The Oakland Tribune reported this week that the State Bar of California recommended disbarment for Walnut Creek attorney Eugene Hannon, also a decorated Vietnam War veteran, after finding he misappropriated over $28,000 of client trust funds for personal use. Hannon represented the father of three, who agreed to deposit $55,000 into a trust for the children as part of a dissolution agreement for an unmarried Alameda couple. The man sent Hannon more than $28,000 in monthly payments during 2007, money that the minor children expected to put towards their college educations. According to the Judge Lucy Armendariz’s ruling, Hammond spent the money on himself rather than placing it in the trust. In addition to misappropriation, the court found Hammond culpable of three counts of moral turpitude for overdrafting the trust account, bouncing three checks, and lying to the mother’s counsel by saying that he hadn’t spent the money.
Hannon admitted to much of the alleged behavior but said he was careless and did not intentionally spend the trust funds. He claimed that a number of health and mental problems contributed to his behavior. According to his attorney, he suffers from Post-Traumatic Stress stemming from his service in the Vietnam War from 1966 to 1969. Hannon nearly died from an intestinal blockage and suffered additional stress due to a house fire. Other health woes cited as causes included alcoholism and depression. Despite the cited woes, Hammond had a clean record for more than 28 years as a litigation attorney.

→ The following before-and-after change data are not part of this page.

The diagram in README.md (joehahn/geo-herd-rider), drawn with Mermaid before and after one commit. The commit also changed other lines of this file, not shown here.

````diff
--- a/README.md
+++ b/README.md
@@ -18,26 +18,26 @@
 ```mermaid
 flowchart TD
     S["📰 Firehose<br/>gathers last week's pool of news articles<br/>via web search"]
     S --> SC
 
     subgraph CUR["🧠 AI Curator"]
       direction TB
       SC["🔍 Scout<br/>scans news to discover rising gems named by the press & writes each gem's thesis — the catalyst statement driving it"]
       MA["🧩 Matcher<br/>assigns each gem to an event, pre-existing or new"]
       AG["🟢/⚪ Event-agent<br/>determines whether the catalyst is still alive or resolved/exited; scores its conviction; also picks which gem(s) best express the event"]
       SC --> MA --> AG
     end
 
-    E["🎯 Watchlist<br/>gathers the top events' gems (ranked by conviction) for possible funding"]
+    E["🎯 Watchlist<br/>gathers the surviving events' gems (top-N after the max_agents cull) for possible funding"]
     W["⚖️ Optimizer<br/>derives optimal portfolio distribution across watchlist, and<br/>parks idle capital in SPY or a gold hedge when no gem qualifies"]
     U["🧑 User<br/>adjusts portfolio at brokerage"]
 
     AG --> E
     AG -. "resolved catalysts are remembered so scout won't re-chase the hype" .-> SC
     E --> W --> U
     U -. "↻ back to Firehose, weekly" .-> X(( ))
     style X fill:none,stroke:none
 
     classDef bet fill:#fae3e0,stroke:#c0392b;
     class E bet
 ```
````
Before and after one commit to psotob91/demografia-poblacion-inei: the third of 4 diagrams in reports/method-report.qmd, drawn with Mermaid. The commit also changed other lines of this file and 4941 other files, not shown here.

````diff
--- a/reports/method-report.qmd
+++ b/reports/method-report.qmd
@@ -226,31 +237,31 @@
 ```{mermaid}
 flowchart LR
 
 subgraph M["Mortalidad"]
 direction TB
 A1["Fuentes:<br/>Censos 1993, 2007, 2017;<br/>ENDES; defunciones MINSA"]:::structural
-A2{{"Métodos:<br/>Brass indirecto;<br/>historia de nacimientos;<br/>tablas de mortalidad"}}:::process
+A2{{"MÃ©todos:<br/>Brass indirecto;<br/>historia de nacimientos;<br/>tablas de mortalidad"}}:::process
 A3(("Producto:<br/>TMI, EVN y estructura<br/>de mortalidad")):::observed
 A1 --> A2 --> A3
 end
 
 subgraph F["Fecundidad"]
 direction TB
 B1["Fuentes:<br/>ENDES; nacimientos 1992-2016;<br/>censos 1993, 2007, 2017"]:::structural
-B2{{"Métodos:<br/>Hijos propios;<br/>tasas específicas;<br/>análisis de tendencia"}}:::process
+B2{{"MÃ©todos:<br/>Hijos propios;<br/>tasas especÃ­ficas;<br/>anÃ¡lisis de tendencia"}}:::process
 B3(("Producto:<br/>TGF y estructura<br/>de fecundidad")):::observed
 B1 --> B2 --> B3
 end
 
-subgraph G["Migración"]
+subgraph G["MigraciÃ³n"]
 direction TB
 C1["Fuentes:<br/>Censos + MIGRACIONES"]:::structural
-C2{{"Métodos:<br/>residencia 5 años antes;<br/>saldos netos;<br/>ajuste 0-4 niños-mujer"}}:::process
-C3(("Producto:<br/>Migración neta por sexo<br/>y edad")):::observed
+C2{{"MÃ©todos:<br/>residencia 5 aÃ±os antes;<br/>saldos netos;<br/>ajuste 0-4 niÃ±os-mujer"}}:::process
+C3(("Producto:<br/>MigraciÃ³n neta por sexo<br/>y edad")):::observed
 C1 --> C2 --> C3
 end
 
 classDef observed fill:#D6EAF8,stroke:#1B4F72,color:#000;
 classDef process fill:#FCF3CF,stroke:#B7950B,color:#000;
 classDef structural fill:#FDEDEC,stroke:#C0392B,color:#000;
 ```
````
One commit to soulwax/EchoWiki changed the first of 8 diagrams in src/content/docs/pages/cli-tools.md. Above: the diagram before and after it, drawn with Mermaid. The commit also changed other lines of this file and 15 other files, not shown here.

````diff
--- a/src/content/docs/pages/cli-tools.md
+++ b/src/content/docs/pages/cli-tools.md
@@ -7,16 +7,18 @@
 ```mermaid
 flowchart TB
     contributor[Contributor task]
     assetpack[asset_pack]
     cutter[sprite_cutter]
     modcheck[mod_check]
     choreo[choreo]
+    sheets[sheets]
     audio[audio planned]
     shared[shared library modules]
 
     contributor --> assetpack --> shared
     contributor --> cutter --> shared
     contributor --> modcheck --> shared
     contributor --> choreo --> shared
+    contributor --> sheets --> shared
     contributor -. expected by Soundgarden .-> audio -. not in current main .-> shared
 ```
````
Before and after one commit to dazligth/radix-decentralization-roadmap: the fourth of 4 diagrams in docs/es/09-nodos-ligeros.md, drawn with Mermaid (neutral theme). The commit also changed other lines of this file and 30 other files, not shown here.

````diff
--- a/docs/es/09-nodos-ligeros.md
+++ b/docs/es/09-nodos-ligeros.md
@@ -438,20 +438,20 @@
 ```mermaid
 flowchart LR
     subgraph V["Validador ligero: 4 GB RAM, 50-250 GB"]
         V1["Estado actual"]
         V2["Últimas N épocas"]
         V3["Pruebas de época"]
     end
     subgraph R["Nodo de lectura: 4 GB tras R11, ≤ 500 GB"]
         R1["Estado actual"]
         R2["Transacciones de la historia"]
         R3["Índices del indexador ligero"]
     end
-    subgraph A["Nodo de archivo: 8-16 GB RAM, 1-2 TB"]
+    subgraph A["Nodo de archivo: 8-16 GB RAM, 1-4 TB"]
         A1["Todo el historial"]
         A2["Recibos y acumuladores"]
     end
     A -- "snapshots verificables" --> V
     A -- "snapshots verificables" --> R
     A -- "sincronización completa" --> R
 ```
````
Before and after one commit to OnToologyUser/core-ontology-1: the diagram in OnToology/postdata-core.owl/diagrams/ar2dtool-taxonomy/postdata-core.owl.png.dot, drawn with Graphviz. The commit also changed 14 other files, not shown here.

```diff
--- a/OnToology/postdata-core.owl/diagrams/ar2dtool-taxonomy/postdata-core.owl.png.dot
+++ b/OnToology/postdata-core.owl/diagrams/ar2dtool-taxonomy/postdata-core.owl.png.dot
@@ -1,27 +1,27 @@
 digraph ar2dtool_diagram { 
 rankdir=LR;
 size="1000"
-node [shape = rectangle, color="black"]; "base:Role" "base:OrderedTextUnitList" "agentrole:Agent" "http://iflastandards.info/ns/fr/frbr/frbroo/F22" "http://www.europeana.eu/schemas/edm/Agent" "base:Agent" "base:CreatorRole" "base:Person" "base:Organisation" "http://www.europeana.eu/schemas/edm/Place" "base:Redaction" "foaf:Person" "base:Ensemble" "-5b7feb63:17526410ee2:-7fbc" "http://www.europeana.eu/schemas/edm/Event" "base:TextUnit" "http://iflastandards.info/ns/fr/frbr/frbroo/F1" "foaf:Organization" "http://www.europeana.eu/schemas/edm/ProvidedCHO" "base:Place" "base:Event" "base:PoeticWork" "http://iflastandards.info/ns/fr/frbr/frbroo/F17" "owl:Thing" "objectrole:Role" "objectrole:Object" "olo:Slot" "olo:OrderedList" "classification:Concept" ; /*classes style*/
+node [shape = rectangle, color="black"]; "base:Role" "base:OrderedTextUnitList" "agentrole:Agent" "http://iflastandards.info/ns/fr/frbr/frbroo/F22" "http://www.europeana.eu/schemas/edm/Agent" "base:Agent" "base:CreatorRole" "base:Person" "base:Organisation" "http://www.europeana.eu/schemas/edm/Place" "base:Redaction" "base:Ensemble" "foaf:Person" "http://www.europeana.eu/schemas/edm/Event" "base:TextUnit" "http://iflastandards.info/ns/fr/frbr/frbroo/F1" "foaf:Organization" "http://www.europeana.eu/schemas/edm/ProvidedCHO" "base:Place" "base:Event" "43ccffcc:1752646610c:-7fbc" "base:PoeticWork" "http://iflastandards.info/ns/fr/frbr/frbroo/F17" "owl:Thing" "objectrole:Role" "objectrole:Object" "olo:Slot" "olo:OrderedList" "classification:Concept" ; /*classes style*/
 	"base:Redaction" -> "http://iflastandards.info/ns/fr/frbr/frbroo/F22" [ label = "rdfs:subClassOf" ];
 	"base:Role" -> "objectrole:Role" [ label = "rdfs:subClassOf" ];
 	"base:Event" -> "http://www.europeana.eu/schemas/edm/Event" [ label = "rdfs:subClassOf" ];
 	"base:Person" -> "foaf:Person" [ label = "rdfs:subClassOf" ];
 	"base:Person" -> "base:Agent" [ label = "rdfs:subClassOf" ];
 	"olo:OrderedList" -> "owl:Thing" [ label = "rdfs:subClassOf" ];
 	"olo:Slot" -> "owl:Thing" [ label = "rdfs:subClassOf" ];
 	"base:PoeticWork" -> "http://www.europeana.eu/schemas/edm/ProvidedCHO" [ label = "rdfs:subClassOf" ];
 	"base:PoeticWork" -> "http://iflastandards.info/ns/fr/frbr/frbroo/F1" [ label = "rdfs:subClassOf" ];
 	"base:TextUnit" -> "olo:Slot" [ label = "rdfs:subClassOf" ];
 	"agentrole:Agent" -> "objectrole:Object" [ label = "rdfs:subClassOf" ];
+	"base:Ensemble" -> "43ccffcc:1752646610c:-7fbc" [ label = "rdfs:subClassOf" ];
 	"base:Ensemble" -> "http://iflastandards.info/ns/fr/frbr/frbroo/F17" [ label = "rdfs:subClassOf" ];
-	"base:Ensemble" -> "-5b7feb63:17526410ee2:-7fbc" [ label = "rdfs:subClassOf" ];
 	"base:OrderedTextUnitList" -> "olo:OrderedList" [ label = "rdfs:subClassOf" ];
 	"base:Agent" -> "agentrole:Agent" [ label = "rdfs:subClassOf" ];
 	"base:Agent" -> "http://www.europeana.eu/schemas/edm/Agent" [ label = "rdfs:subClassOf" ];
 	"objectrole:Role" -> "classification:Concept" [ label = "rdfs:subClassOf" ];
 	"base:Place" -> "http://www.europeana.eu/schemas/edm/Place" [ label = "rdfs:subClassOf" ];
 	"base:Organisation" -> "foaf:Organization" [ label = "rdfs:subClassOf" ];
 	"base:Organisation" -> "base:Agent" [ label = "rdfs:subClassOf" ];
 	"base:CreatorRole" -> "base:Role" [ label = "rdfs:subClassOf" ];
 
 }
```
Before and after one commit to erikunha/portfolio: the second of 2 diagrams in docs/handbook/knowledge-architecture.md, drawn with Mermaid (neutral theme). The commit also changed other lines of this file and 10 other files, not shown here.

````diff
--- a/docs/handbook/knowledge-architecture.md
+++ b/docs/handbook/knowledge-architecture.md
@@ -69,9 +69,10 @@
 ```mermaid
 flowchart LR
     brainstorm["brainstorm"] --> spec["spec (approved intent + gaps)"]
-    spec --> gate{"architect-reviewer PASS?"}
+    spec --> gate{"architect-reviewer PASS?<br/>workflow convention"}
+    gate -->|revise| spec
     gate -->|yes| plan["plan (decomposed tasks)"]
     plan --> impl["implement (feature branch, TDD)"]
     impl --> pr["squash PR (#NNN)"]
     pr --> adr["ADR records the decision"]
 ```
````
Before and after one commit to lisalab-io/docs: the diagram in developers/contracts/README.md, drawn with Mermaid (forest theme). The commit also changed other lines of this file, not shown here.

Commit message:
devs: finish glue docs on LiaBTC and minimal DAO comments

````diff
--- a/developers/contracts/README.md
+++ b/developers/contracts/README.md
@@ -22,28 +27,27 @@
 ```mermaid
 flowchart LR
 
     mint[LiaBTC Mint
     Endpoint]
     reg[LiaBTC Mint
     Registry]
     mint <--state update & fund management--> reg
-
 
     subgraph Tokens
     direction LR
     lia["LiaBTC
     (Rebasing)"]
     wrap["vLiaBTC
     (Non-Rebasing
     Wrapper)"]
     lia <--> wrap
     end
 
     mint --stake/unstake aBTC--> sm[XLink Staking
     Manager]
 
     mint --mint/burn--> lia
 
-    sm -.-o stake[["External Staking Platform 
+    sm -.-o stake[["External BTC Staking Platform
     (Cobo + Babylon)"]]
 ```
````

At the State Bar hearing, the Judge called Hannon’s misappropriation a “grievous breach of an attorney’s ethical responsibility.” The misappropriation of an amount greater than $25,000 is deemed a major violation by the State Bar, meaning it warrants placing a consumer alert on the lawyer’s online profile. Taken in combination with the other findings, officials will place Hannon on the inactive list, meaning he is not allowed to practice law in the state. His attorney has until this weekend to file a motion to postpone the inactive order and thirty days to appeal the disbarment recommendation. Ultimately, it is up to the California Supreme Court whether Hannon will lose his law license. He is also facing a lawsuit by the children’s mother seeking to recoup the money lost. No money has yet been returned.
While the State Bar and State Supreme Court determine an attorney’s professional fate, it is the civil court system that allows clients to seek damages to repair the impact of those wrongs. Our San Francisco/Oakland legal malpractice lawyer understands the complexity of these claims. If you have suffered due to an attorney’s mistake or ethical violation, please call our firm. We can help.